Records for the task:
******************************

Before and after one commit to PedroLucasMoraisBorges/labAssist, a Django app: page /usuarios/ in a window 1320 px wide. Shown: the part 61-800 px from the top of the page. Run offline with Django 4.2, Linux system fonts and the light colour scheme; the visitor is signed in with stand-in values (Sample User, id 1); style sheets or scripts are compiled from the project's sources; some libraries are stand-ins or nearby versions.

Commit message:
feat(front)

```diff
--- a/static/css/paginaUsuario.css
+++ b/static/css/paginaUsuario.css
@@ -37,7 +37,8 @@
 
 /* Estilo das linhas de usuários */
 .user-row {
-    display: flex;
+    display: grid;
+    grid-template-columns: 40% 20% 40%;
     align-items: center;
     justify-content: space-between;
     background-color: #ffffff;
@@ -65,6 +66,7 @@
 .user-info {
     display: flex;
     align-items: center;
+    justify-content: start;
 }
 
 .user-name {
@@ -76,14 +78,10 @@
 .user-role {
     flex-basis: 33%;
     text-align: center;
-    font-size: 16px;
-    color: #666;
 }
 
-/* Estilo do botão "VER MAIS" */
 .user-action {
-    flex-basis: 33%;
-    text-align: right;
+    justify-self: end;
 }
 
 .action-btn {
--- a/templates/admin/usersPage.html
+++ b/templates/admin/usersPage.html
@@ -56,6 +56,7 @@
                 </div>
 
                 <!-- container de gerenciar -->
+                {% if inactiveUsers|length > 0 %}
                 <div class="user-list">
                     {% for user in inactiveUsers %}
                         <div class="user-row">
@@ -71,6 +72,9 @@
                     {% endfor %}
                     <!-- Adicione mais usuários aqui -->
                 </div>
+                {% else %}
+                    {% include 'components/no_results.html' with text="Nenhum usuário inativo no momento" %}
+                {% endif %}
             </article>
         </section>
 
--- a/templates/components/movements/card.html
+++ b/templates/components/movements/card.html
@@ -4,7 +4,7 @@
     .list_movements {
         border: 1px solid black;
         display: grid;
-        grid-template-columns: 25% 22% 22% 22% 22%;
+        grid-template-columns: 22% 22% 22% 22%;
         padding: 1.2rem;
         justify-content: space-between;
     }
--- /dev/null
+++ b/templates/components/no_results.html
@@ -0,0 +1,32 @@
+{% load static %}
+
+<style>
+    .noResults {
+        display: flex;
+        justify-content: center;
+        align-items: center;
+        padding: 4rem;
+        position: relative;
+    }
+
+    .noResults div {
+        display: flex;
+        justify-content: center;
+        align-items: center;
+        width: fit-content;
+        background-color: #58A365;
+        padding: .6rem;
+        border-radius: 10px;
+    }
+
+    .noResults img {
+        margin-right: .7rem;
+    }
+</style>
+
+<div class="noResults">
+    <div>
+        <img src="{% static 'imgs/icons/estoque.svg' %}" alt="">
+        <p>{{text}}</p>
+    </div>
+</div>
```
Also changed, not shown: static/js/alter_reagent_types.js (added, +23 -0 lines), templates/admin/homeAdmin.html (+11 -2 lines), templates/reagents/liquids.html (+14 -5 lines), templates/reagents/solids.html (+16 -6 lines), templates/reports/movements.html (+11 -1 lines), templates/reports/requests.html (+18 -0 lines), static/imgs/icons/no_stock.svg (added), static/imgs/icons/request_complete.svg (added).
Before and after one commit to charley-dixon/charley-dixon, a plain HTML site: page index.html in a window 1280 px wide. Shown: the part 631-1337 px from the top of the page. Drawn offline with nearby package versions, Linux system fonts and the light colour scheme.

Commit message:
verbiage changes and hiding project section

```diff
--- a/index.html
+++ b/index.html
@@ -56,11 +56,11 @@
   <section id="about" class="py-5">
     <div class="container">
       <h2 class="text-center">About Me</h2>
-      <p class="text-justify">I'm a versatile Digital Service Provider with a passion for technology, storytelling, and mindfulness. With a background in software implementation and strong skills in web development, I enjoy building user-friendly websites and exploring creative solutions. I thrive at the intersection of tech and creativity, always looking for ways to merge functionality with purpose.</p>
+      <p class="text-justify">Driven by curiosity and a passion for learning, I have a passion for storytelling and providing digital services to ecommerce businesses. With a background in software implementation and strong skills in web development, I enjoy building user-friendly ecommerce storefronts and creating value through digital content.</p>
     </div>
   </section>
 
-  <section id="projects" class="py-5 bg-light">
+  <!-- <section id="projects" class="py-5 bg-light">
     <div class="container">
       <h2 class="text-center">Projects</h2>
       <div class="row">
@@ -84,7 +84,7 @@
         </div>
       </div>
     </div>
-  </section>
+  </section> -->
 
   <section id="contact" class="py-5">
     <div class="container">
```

******************************

What to produce: The required output is every line above that contains the string "admin".

Solution to this exercise:
--- a/templates/admin/usersPage.html
+++ b/templates/admin/usersPage.html
Also changed, not shown: static/js/alter_reagent_types.js (added, +23 -0 lines), templates/admin/homeAdmin.html (+11 -2 lines), templates/reagents/liquids.html (+14 -5 lines), templates/reagents/solids.html (+16 -6 lines), templates/reports/movements.html (+11 -1 lines), templates/reports/requests.html (+18 -0 lines), static/imgs/icons/no_stock.svg (added), static/imgs/icons/request_complete.svg (added).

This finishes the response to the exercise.